Bijan Tehrani:Congratulations on a wonderful 2008 festival. How was this year? Did you see any progress made from 2007?
Roger Durling (Director of Santa Barbara International Film Festival): Well, it definitely felt bigger to me in every which way. We had far more films screened than we had in the past and far more countries represented. There were forty-six countries represented in the festival. We had far more filmmakers in attendance from different countries so it definitely, to me, seemed bigger. Despite the rain—we had several rainy days where we had to turn people away at screenings in which we were at capacity. I mean, it feels good it and it feels like it has definitely grown.
BT: With the growth of the presence of international cinema at the festival, was this because of audience demand or was it a goal of the festival to create a focus on international cinema?
RD: It was a focus of the festival, definitely. We have seen a growing demand on foreign films in every way. We emphasized this year Eastern European films, and the Latino section in the festival has been expanded. Since I took over the film festival five years ago, I have been taking the international part of the festival very seriously. We’ve made a big effort to expand that section.
BT: How has this festival helped filmmakers from other countries by screening their films?
RD: We tend to pick films that have not been in the festival circuit too much. I am going to use the example of the film that won Best Foreign film this year, Beautiful Bitch from Germany. It was the U.S. premiere and it has barely been seen in festivals, and it won. Now it is off to Berlin and off to different festivals. The filmmaker was here and he was very happy because it was exposure that he normally wouldn’t have received for this small film from Germany. I feel good about that. We’re not a market film festival like Sundance; we are more of a showcase where we feature these films that normally wouldn’t have had light shined upon them. They are not going to be shown here in our local DVD store or Netflix. This is a good chance for them to get seen.
BT: How much do you think it will help the American filmmakers, and students especially, to see work from other countries?
RD: Absolutely. It helps students big-time. We have a big educational aspect to the film festival. There was a film festival class, and there were hundreds of kids attending the festival. We bussed 3,000 kids from the neighboring schools on the mornings of the festival and made the films accessible. On the weekends, for free, families were able to attend early showings at 9 a.m. screenings of the festival. I don’t know if you noticed, but during the red carpet event there was this teen press. Kids were interviewing and they had been doing it throughout the festival. The kids were hands-on in interviewing filmmakers and stars that were here at the festival.
BT: Did you have any type of tribute to international filmmakers or did you have any in the past?
RD: We had Javier Bardem this year. He is one of the biggest European and international stars. The focus when it comes to tributes is attached to Academy nominees and that is basically why we have gotten so much media attention; we open two days after the Academy nominations are announced and that is why people like Cate Blanchett, Javier Bardem, and Tommy Lee Jones were featured in the festival. That is basically our signature—but I love international cinema. I am from Panama and I was born and raised there, so I love international cinema. However, our tributes are focused on academy award nominees and Javier Bardem also happens to fit into that niche.
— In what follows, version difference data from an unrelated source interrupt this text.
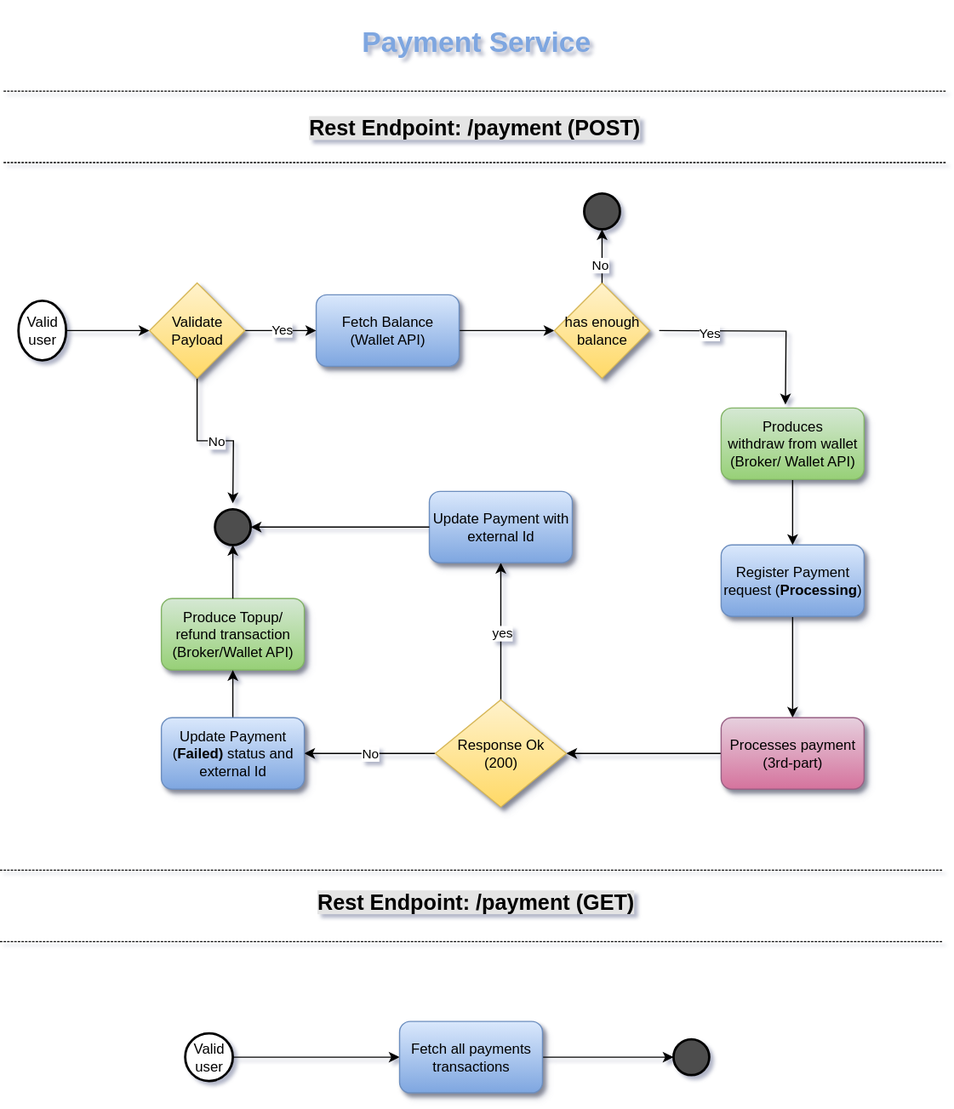
The draw.io diagram docs/ontop_assessment-Payment FlowChart.drawio.svg in sabrinamidori/wallet, before a commit. Source tidied: cells renumbered, new cells last; positions are measured from the earlier drawing's top-left corner, leaving out a move shared by most shapes.
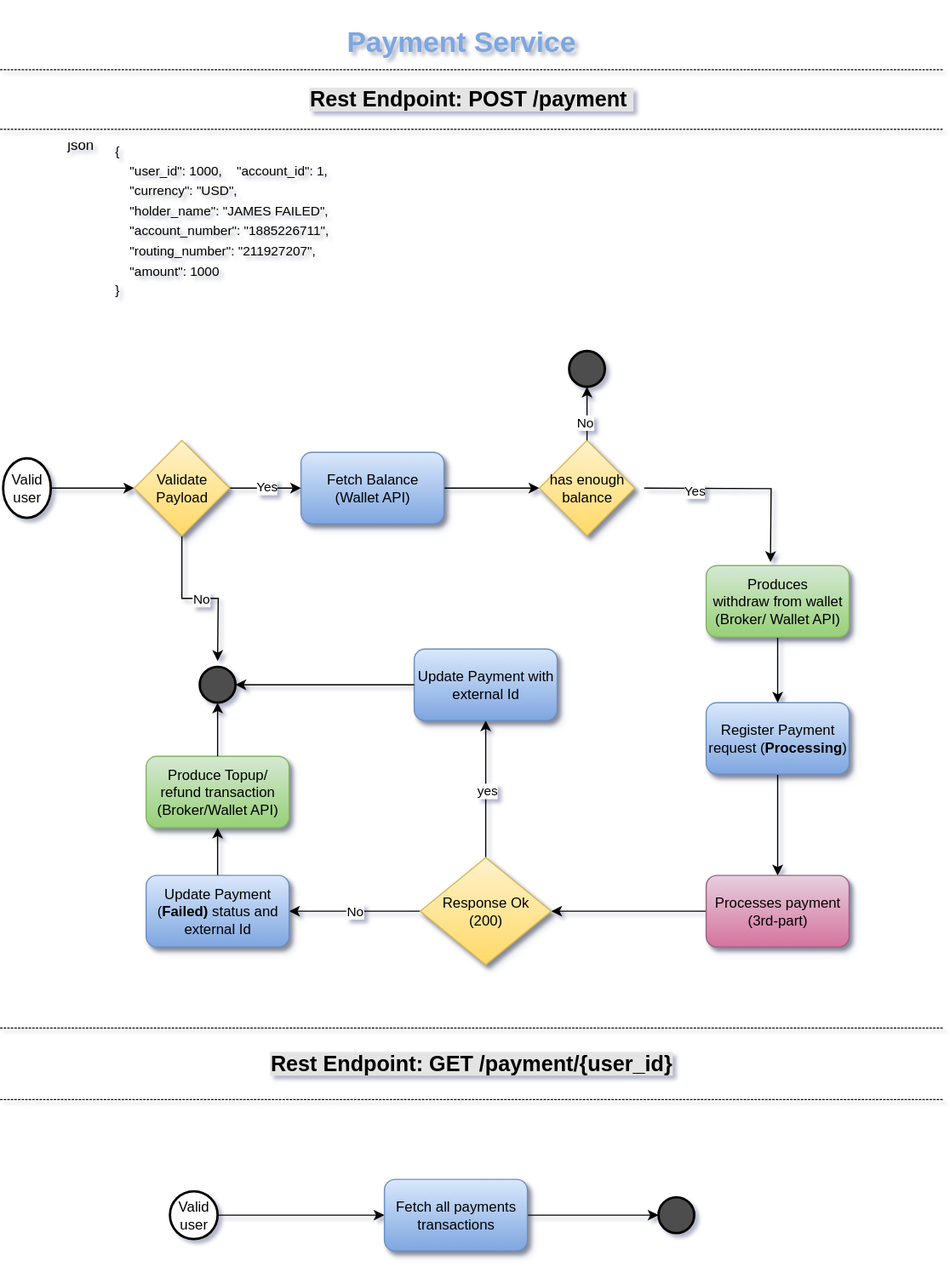
Above is the later version.

Change to the diagram source:
```diff
@@ -100,12 +100,6 @@
     <mxCell id="32" style="edgeStyle=orthogonalEdgeStyle;rounded=0;jettySize=auto;html=1;exitX=0.5;exitY=0;exitDx=0;exitDy=0;entryX=0.5;entryY=1;entryDx=0;entryDy=0;entryPerimeter=0;" parent="1" edge="1" source="23" target="22">
       <mxGeometry relative="1" as="geometry" />
     </mxCell>
-    <mxCell id="33" value="&lt;h2&gt;&lt;b style=&quot;background-color: rgb(228, 228, 228);&quot;&gt;Rest Endpoint: /payment (POST)&lt;/b&gt;&lt;/h2&gt;" style="text;html=1;align=center;verticalAlign=middle;whiteSpace=wrap;rounded=0;" parent="1" vertex="1">
-      <mxGeometry x="3" y="92" width="790" height="30" as="geometry" />
-    </mxCell>
-    <mxCell id="34" value="&lt;h2&gt;&lt;b style=&quot;background-color: rgb(228, 228, 228);&quot;&gt;Rest Endpoint: /payment (GET)&lt;/b&gt;&lt;/h2&gt;" style="text;html=1;align=center;verticalAlign=middle;whiteSpace=wrap;rounded=0;" parent="1" vertex="1">
-      <mxGeometry x="4" y="742" width="790" height="30" as="geometry" />
-    </mxCell>
     <mxCell id="35" style="edgeStyle=orthogonalEdgeStyle;rounded=0;jettySize=auto;html=1;exitX=1;exitY=0.5;exitDx=0;exitDy=0;exitPerimeter=0;entryX=0;entryY=0.5;entryDx=0;entryDy=0;" parent="1" edge="1" source="36" target="38">
       <mxGeometry relative="1" as="geometry" />
     </mxCell>
@@ -119,16 +113,19 @@
       <mxGeometry x="335" y="857" width="120" height="60" as="geometry" />
     </mxCell>
     <mxCell id="39" value="&lt;h1&gt;&lt;font style=&quot;color: rgb(126, 166, 224);&quot;&gt;Payment Service&lt;/font&gt;&lt;/h1&gt;" style="text;html=1;align=center;verticalAlign=middle;strokeColor=none;fillColor=none;" parent="1" vertex="1">
-      <mxGeometry x="289" width="220" height="70" as="geometry" />
+      <mxGeometry x="289" y="-132" width="220" height="70" as="geometry" />
     </mxCell>
     <mxCell id="40" style="strokeWidth=2;html=1;shape=mxgraph.flowchart.start_2;whiteSpace=wrap;fillColor=#4D4D4D;" parent="1" vertex="1">
       <mxGeometry x="565" y="872" width="30" height="30" as="geometry" />
     </mxCell>
-    <mxCell id="41" style="shape=partialRectangle;whiteSpace=wrap;html=1;left=0;right=0;fillColor=none;dashed=1;dashPattern=1 2;" parent="1" vertex="1">
-      <mxGeometry x="3" y="76" width="790" height="60" as="geometry" />
+    <mxCell id="41" value="&lt;h2&gt;&lt;b style=&quot;background-color: rgb(228, 228, 228);&quot;&gt;Rest Endpoint: POST /payment&amp;nbsp;&lt;/b&gt;&lt;/h2&gt;" style="shape=partialRectangle;whiteSpace=wrap;html=1;left=0;right=0;fillColor=none;dashed=1;dashPattern=1 2;" parent="1" vertex="1">
+      <mxGeometry x="13" y="-74" width="790" height="50" as="geometry" />
     </mxCell>
-    <mxCell id="42" style="shape=partialRectangle;whiteSpace=wrap;html=1;left=0;right=0;fillColor=none;dashed=1;dashPattern=1 2;" parent="1" vertex="1">
-      <mxGeometry y="730" width="790" height="60" as="geometry" />
+    <mxCell id="42" value="&lt;h2&gt;&lt;b style=&quot;background-color: rgb(228, 228, 228);&quot;&gt;Rest Endpoint: GET /payment/{user_id}&lt;/b&gt;&lt;/h2&gt;" style="shape=partialRectangle;whiteSpace=wrap;html=1;left=0;right=0;fillColor=none;dashed=1;dashPattern=1 2;" parent="1" vertex="1">
+      <mxGeometry x="13" y="730" width="790" height="60" as="geometry" />
     </mxCell>
+    <mxCell id="43" value="&lt;blockquote style=&quot;margin-top: 0px; line-height: 40%;&quot;&gt;json&lt;br&gt;&lt;blockquote style=&quot;margin-top: 0px;&quot;&gt;&lt;font style=&quot;font-size: 11px; line-height: 40%;&quot;&gt;{&lt;/font&gt;&lt;/blockquote&gt;&lt;blockquote style=&quot;margin-top: 0px;&quot;&gt;&lt;font style=&quot;font-size: 11px; line-height: 40%;&quot;&gt;&amp;nbsp; &amp;nbsp; &quot;user_id&quot;: 1000,&lt;/font&gt;&lt;span style=&quot;background-color: transparent; color: light-dark(rgb(0, 0, 0), rgb(255, 255, 255)); font-size: 11px; line-height: 40%;&quot;&gt;&amp;nbsp; &amp;nbsp; &quot;account_id&quot;: 1,&lt;/span&gt;&lt;/blockquote&gt;&lt;blockquote style=&quot;margin-top: 0px;&quot;&gt;&lt;font style=&quot;font-size: 11px; line-height: 40%;&quot;&gt;&amp;nbsp; &amp;nbsp; &quot;currency&quot;: &quot;USD&quot;,&lt;/font&gt;&lt;/blockquote&gt;&lt;blockquote style=&quot;margin-top: 0px;&quot;&gt;&lt;font style=&quot;font-size: 11px; line-height: 40%;&quot;&gt;&amp;nbsp; &amp;nbsp; &quot;holder_name&quot;: &quot;JAMES FAILED&quot;,&lt;/font&gt;&lt;/blockquote&gt;&lt;blockquote style=&quot;margin-top: 0px;&quot;&gt;&lt;font style=&quot;font-size: 11px; line-height: 40%;&quot;&gt;&amp;nbsp; &amp;nbsp; &quot;account_number&quot;: &quot;1885226711&quot;,&lt;/font&gt;&lt;/blockquote&gt;&lt;blockquote style=&quot;margin-top: 0px;&quot;&gt;&lt;font style=&quot;font-size: 11px; line-height: 40%;&quot;&gt;&amp;nbsp; &amp;nbsp; &quot;routing_number&quot;: &quot;211927207&quot;,&lt;/font&gt;&lt;/blockquote&gt;&lt;blockquote style=&quot;margin-top: 0px;&quot;&gt;&lt;font style=&quot;font-size: 11px; line-height: 40%;&quot;&gt;&amp;nbsp; &amp;nbsp; &quot;amount&quot;: 1000&lt;/font&gt;&lt;/blockquote&gt;&lt;blockquote style=&quot;margin-top: 0px;&quot;&gt;&lt;font style=&quot;font-size: 11px; line-height: 40%;&quot;&gt;}&lt;/font&gt;&lt;/blockquote&gt;&lt;/blockquote&gt;&lt;div&gt;&lt;br&gt;&lt;/div&gt;" style="text;html=1;whiteSpace=wrap;overflow=hidden;rounded=0;" parent="1" vertex="1">
+      <mxGeometry x="27" y="-20" width="770" height="158" as="geometry" />
+    </mxCell>
   </root>
 </mxGraphModel>
```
BT: At Cinema Without Borders, we admire the taste of the festival in regards to the international films that are chosen. Some of the international films that you choose are great films that have not been picked by any other festival so they have not had a chance of being seen at other venues. Other festivals try to bring in films that have been showcased at Cannes and Berlin but I think last year you had films from the Czech Republic, and this year from other countries that have had no other chance if they are not showcased here.
RD: That is a goal of ours to bring films that are not in the festival circuit. I am not interested in showing you the film that is the Academy Award submission from that country, but I want that rare, small, deserving, film from Poland that audiences should be aware of. I am glad you feel that way. We are very proud of that. The Latin American films and Spanish films that we showcase are not very mainstream in the festival circuit. I tell my programmers that it is not our job to feed into a certain audience’s taste, but to broaden the audience’s horizons and open them up to new things; you know, being in the forefront as opposed to catering to specific tastes.
BT: What do you hope for the next year?
RD: We’ll continue what we do. The whole aspect of the celebrity tributes that we do, brings us sponsors and media attention and with that comes financial health. I use that money to bring more international directors to showcase their films and be here during the film festival. I hope to continue growing the festival in stature and bring more directors over. The festival definitely has room to grow. Last year, we were named one of the Top Fifty Film Festivals by “Variety” Magazine and there were only twelve Americans in that list. I just wish to continue to grow the festival’s prestige.
BT: What do you think about Cinema without Borders?
RD: I really like Cinema Without Borders’ interviews. Most of the websites that cover film focus too much on American Cinema, movie stars, and gossip. To me, it’s refreshing to see a website that dedicates itself, truly, to international cinema and news that is more about directors, writers, and what’s going on in international—and world cinema—for real.
BT: Thank you! I wish you great success in the future.